Material provided>
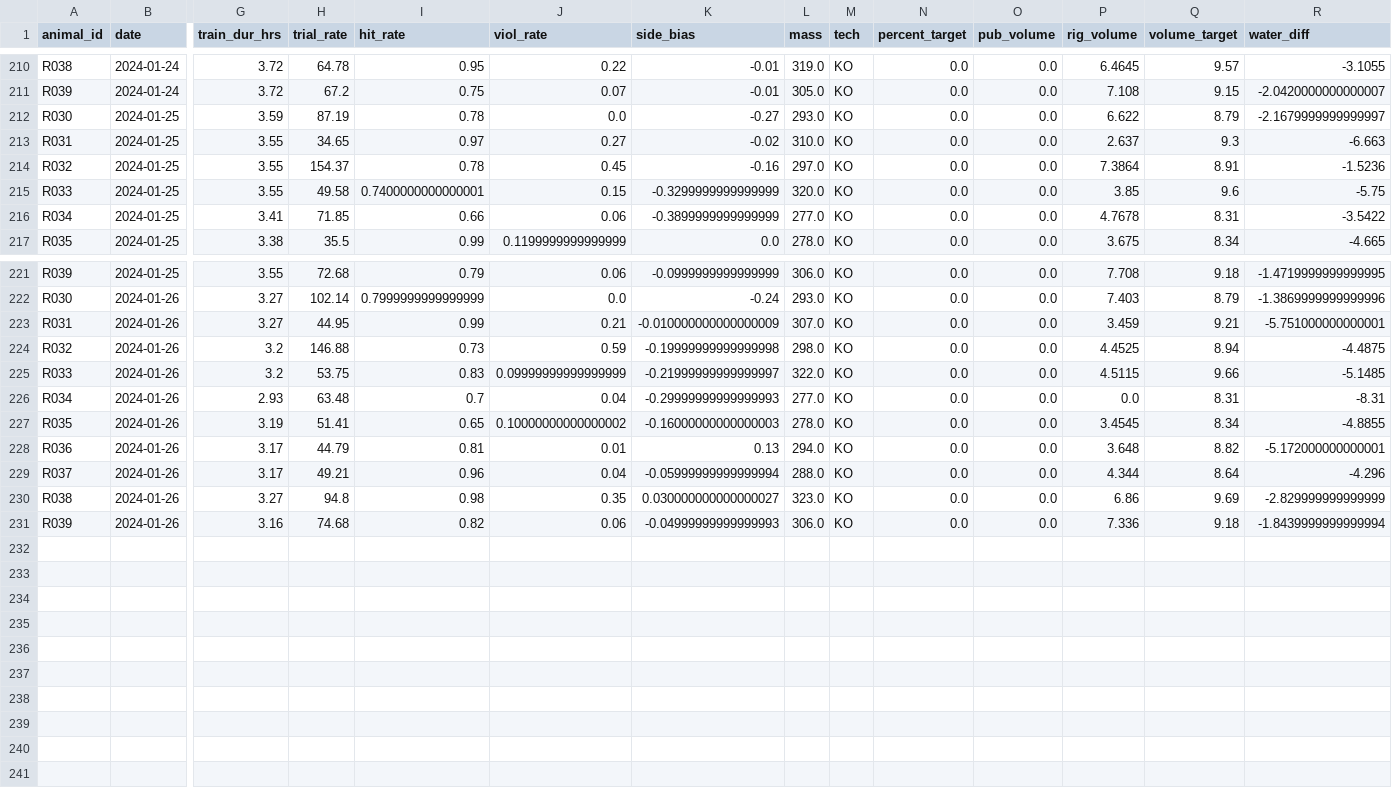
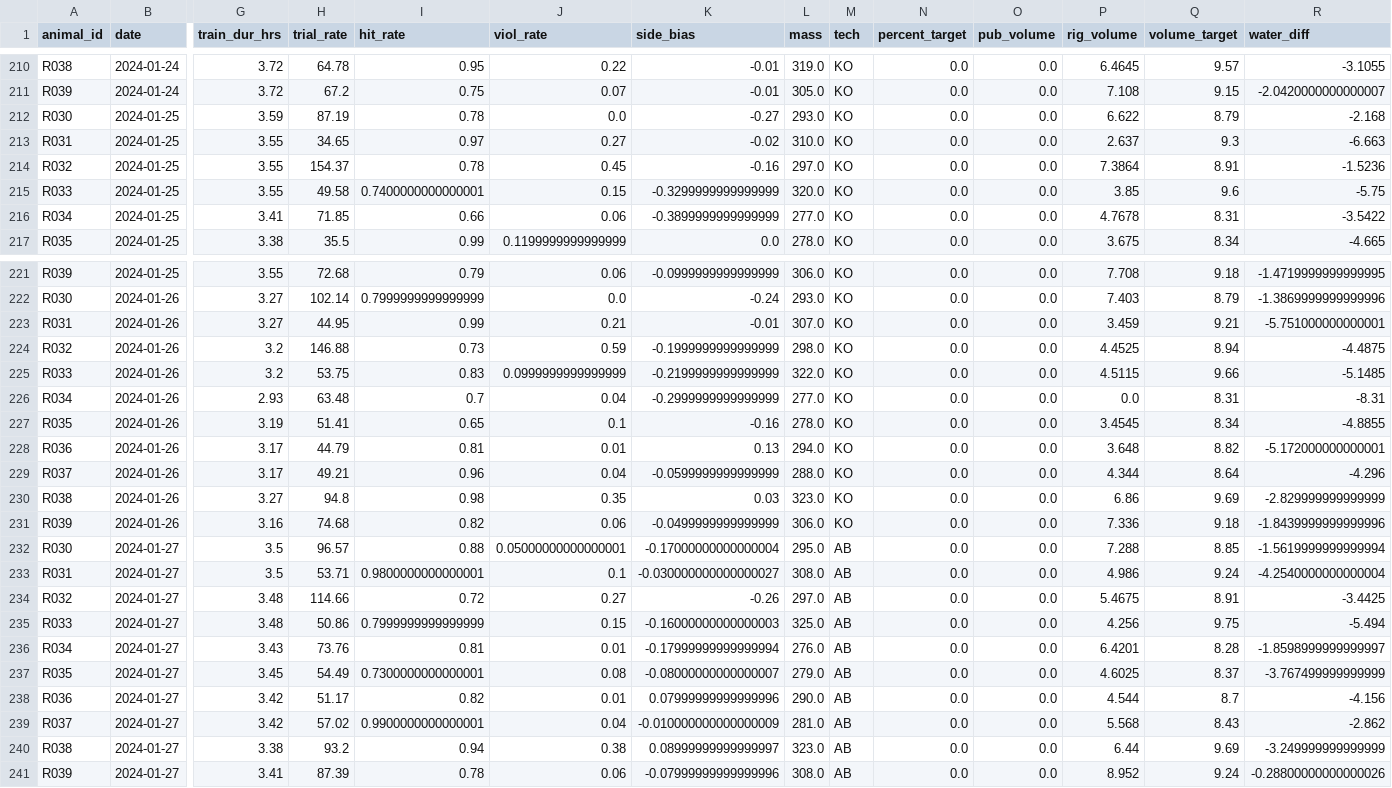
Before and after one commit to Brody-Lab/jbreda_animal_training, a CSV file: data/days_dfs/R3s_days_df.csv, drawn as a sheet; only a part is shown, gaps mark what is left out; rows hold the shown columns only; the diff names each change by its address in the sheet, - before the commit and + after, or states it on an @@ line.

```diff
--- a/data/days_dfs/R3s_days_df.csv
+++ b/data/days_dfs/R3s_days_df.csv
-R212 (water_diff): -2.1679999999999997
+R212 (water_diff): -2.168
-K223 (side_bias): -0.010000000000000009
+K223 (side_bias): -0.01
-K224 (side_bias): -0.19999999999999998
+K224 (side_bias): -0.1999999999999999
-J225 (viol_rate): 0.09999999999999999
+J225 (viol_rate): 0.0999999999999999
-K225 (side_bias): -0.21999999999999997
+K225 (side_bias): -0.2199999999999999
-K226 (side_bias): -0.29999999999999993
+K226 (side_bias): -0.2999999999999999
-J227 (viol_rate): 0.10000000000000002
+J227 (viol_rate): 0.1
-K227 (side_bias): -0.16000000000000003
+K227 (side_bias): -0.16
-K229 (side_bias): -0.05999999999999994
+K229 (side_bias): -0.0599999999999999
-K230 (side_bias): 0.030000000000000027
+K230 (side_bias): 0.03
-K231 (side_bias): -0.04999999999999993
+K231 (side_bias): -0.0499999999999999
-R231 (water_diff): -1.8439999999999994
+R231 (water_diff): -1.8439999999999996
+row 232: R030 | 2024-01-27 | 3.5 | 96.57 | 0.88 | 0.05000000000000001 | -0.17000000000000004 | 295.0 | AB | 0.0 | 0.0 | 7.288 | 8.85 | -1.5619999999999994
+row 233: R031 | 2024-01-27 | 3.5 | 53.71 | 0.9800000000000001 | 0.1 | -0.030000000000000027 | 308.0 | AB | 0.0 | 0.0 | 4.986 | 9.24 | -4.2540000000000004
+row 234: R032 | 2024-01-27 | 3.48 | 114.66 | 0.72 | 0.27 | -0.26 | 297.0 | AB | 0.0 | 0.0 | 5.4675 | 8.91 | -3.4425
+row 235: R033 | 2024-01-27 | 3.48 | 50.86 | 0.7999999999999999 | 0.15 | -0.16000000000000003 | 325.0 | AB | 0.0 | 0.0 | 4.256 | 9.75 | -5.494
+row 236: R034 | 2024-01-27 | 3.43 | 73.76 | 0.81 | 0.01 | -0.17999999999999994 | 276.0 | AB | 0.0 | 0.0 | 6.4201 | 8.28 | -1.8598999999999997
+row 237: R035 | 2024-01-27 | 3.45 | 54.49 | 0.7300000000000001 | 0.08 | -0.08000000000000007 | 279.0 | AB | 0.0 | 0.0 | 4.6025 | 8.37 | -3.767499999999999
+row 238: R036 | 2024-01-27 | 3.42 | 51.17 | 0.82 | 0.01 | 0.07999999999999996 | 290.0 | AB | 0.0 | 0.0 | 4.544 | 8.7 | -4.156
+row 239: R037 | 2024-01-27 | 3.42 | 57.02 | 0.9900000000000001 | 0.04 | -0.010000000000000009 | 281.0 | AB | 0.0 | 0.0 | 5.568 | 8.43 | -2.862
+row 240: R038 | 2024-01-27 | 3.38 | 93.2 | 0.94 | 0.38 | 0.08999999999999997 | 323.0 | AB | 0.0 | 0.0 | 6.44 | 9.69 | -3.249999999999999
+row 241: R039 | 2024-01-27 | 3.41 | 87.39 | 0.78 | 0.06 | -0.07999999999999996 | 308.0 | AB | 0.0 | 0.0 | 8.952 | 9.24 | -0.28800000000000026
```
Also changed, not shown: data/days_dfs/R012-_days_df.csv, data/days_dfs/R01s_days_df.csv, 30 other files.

...

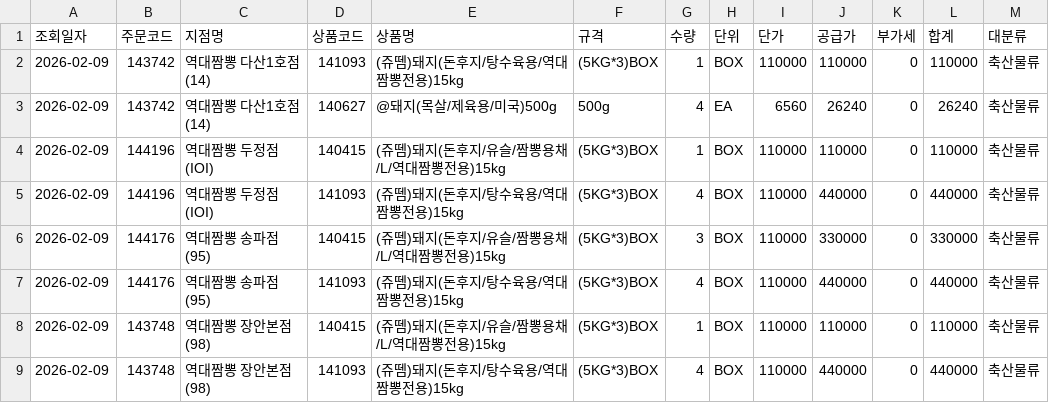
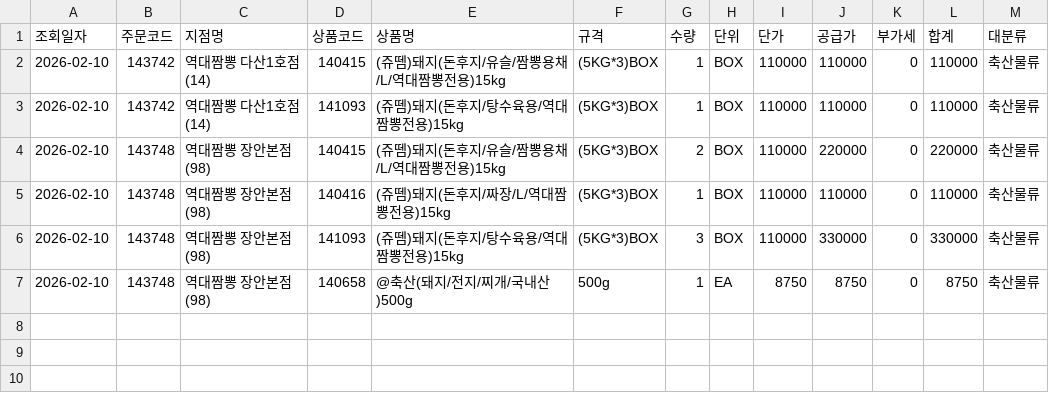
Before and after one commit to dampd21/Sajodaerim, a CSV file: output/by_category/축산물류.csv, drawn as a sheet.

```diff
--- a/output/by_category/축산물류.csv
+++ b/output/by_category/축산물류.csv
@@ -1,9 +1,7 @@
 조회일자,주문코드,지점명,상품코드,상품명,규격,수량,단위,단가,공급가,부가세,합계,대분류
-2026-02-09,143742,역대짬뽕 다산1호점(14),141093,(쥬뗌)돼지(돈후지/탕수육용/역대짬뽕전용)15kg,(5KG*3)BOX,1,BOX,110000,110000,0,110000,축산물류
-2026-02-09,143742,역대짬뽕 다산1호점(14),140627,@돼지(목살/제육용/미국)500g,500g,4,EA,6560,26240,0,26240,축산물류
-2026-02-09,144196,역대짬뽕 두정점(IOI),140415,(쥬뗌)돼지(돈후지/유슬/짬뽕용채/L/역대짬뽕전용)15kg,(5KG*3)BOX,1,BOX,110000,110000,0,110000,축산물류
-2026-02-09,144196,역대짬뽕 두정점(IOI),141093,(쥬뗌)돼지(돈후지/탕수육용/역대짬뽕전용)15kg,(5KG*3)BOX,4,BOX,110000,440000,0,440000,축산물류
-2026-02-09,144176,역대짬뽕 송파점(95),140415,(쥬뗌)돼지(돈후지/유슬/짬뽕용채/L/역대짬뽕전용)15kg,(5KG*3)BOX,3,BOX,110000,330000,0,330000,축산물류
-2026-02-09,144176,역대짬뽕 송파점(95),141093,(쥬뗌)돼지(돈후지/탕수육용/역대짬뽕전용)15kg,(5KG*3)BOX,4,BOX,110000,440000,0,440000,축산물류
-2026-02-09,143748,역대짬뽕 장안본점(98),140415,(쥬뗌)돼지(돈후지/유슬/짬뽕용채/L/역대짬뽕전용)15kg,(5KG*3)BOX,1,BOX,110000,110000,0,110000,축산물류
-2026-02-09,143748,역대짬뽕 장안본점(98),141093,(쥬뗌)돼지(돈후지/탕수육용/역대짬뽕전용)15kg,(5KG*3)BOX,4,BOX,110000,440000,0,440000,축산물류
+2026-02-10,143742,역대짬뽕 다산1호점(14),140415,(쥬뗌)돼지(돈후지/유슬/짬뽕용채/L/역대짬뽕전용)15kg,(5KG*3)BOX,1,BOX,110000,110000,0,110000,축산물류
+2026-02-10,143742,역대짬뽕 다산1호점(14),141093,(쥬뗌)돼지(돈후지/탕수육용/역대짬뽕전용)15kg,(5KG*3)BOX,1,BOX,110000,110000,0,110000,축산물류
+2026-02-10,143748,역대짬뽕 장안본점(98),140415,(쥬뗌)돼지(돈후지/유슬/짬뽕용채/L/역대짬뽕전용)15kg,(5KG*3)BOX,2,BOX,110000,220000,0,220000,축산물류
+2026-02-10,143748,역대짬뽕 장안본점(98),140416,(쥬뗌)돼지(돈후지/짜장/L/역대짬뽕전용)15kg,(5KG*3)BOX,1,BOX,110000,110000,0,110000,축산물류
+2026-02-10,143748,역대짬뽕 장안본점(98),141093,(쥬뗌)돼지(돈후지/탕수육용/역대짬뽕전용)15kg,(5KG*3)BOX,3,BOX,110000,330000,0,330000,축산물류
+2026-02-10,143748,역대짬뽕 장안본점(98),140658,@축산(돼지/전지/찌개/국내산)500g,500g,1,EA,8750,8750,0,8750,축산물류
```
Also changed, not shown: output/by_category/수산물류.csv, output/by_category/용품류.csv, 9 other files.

What the exercise asks> Count up the lines in the entries above where the word "output" appears, and give the figure with nothing added.

Solution to this task> 4